Almost 5,000 years ago, written language was born, and the first writings were made of symbols and drawings to communicate and store ideas.
Over time, symbols have become a part of our neurology. Now it is easy to associate with them when trying to understand a concept or form a belief about something.
Your belief about an object is a certain neural pathway your brain uses every time you think about that object.
If you decide to change the belief, there will be a pattern disrupt in those neurons – but that won’t change the object itself, just how you look at it.
This means you can always edit what you think about something, but that does not edit reality. You’re running a map on auto-pilot and although it is a good tool to use, it does not represent reality.
It also means you have a choice to create an entirely new map and have a different experience of the object.
In short, if you do not differentiate between what happens in your mind and what happens outside of it, you mistake your symbols (or map) for things they represent.
Your map starts to takes form the day you’re born, but it pretty much solidifies once you reach age 7. Between ages 7 and 11, you form strategies for decision-making and planning.

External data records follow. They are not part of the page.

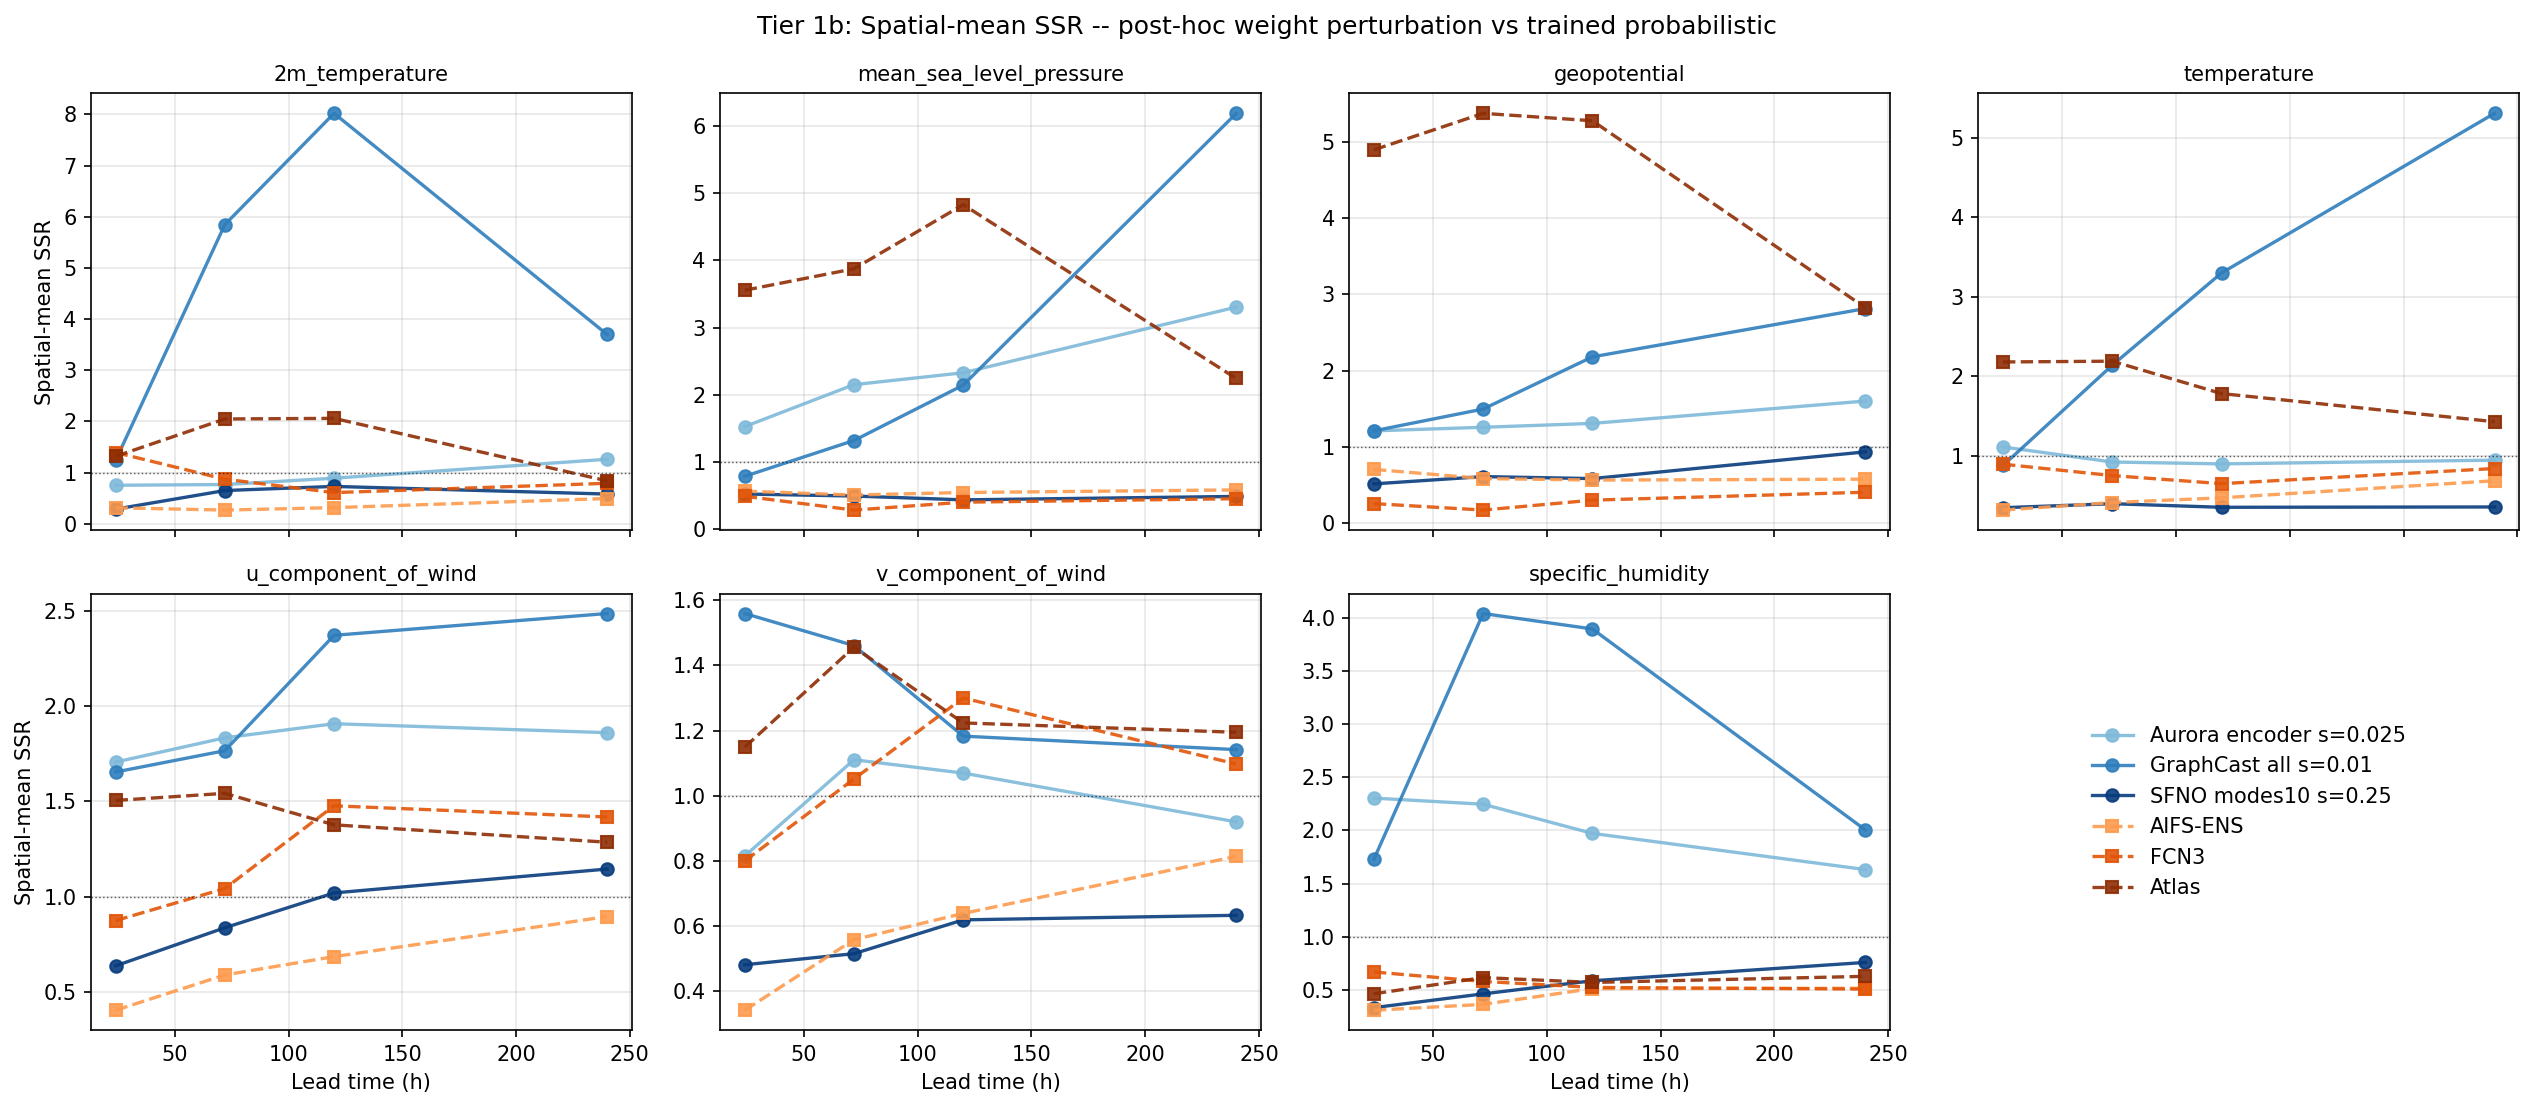
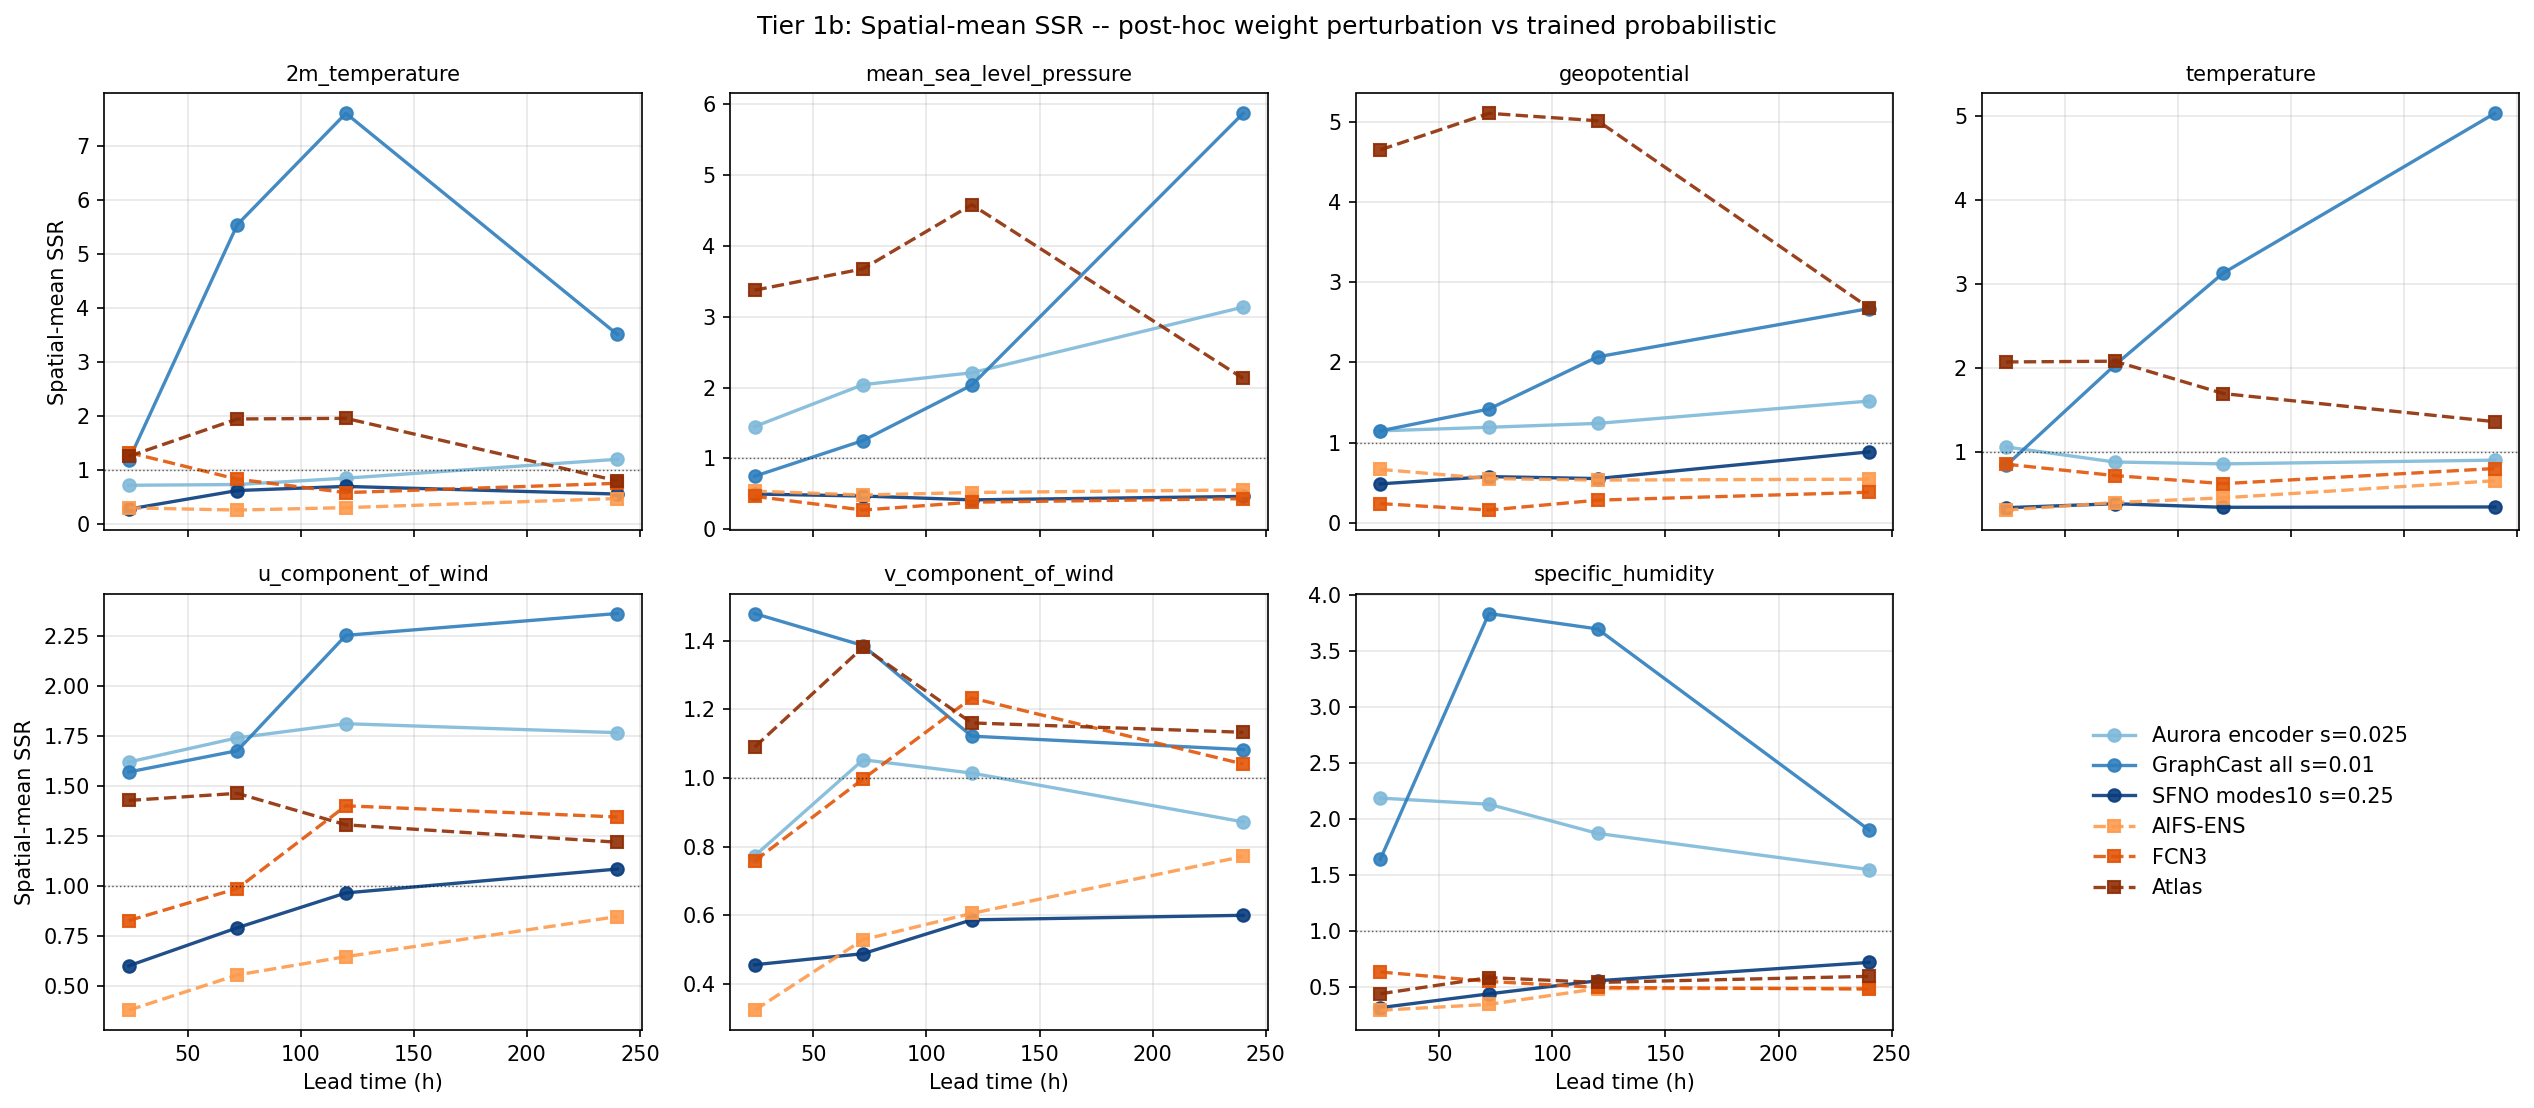
Fix spatial-mean SSR Fortin factor: (M+1)/M with ddof=1 variance, not (M+1)/(M-1)
The double-counted M-1 adjustment inflated every spatial-mean SSR by
sqrt(10/9) (~5.4% at M=10). Since M=10 uniformly, all 41 affected CSVs on
$STORE were rescaled exactly post hoc (spread/ssr x sqrt(9/10), error
unchanged) via the new one-shot tools/rescale_ssr_fortinfix.py; originals
archived as *_pre_fortinfix_2026-06-13*. Both SSR figures regenerated from
the rescaled CSVs (job 2525600).

diff --git a/tools/rescale_ssr_fortinfix.py b/tools/rescale_ssr_fortinfix.py
@@ -1,0 +1,79 @@
+"""One-shot remediation for the spatial-mean SSR Fortin-factor bug (2026-06-13).
+
+tools/spatial_mean_ssr.py applied (M+1)/(M-1) to the ddof=1 sample variance;
+the correct Fortin et al. 2014 factor for ddof=1 is (M+1)/M. Both factors are
+constant multipliers on spread^2 for fixed M, so every affected CSV can be
+corrected EXACTLY post hoc: spread and ssr scale by sqrt((M-1)/M) (~0.9487 at
+M=10), error is unchanged. This avoids re-reading the forecast zarrs entirely.
+
+Exactness assumption: M was identical for every (init, var, lead, level) cell
+aggregated into a row. True by construction here (all runs are 10-member
+ensembles); the script aborts on any row with n_members != 10.
+
+For each CSV: archives the original, then rewrites spread/ssr in place.
+Archive location: <stem>_pre_fortinfix_2026-06-13.csv alongside, EXCEPT in
+diagnostics/sfno_phase6_ssr where tools/plot_sfno_phase6_ssr.py globs *.csv,
+so archives go to a pre_fortinfix_2026-06-13/ subdirectory instead.
+Idempotent: files whose archive already exists are skipped. Stdlib-only.
+"""
+
+import csv
+import glob
+import math
+import os
+import shutil
+import sys
+
+BASE = "/capstor/store/cscs/mch/s83/sadamov/ai-models-ensembles"
+SUFFIX = "_pre_fortinfix_2026-06-13"
+FACTOR = math.sqrt(9.0 / 10.0)
+
+
+def targets() -> list[str]:
+    csvs = sorted(glob.glob(BASE + "/baselines/*/spatial_mean_ssr/spatial_ssr.csv"))
+    csvs += sorted(glob.glob(BASE + "/ablation/*/*/eval/*/spatial_mean_ssr/spatial_ssr.csv"))
+    csvs += sorted(glob.glob(BASE + "/diagnostics/sfno_phase6_ssr/*.csv"))
+    return [c for c in csvs if SUFFIX not in c]
+
+
+def archive_path(path: str) -> str:
+    d, name = os.path.split(path)
+    if d.endswith("/diagnostics/sfno_phase6_ssr"):
+        return os.path.join(d, "pre_fortinfix_2026-06-13", name)
+    return path[: -len(".csv")] + SUFFIX + ".csv"
+
+
+def main() -> int:
+    done = skipped = 0
+    for path in targets():
+        archive = archive_path(path)
+        if os.path.exists(archive):
+            print(f"SKIP (already archived): {path}")
+            skipped += 1
+            continue
+        with open(path, newline="") as f:
+            rows = list(csv.DictReader(f))
+            fieldnames = list(rows[0].keys())
+        bad = [r for r in rows if int(r["n_members"]) != 10]
+        if bad:
+            print(f"ABORT {path}: rows with n_members != 10: {bad}")
+            return 1
+        os.makedirs(os.path.dirname(archive), exist_ok=True)
+        shutil.copy2(path, archive)
+        for r in rows:
+            for col in ("spread", "ssr"):
+                # ssr is empty when error^2 was 0 (pandas writes NaN as '')
+                if r[col] not in ("", "nan"):
+                    r[col] = repr(float(r[col]) * FACTOR)
+        with open(path, "w", newline="") as f:
+            w = csv.DictWriter(f, fieldnames=fieldnames)
+            w.writeheader()
+            w.writerows(rows)
+        print(f"FIXED {path} ({len(rows)} rows, x{FACTOR:.6f})")
+        done += 1
+    print(f"\n{done} rescaled, {skipped} skipped.")
+    return 0
+
+
+if __name__ == "__main__":
+    sys.exit(main())

diff --git a/tools/spatial_mean_ssr.py b/tools/spatial_mean_ssr.py
@@ -17,7 +17,8 @@ SSR definition (spatial-mean version):
     For each (init, variable, lead, level):
       S_n = sum_ij cos(lat_i) * field_n_ij / sum_ij cos(lat_i)   for member n
       T   = sum_ij cos(lat_i) * truth_ij    / sum_ij cos(lat_i)
-      spread^2  = ((M+1)/(M-1)) * var_n(S_n)
+      spread^2  = ((M+1)/M) * var_n(S_n)     [var_n = ddof=1 sample variance;
+                                              Fortin et al. 2014 finite-M factor]
       error^2   = ( mean_n(S_n) - T )^2
 
     Aggregating across inits:
@@ -105,7 +106,11 @@ def _compute_for_init(
         return None
 
     var_M = float(np.var(s_vals, ddof=1))  # unbiased sample variance
-    spread2 = var_M * (M + 1) / (M - 1)  # SSR convention: unbiased variance
+    # Fortin et al. 2014 finite-M factor for ddof=1 variance is (M+1)/M, NOT
+    # (M+1)/(M-1) (that factor pairs with the ddof=0 variance). The earlier
+    # (M+1)/(M-1) double-counted the M-1 adjustment and inflated SSR by
+    # sqrt(M/(M-1)) (~5.4% at M=10). Fixed 2026-06-13.
+    spread2 = var_M * (M + 1) / M
     err2 = float((s_vals.mean() - t_scalar) ** 2)
     return {"spread2": spread2, "error2": err2, "n_members": M}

Each one of us has a subjective mental represent of everything around us.
So there is no right or wrong, but it is good to be more flexible and ready to make changes to your map if it is not serving you the way you’d like it to.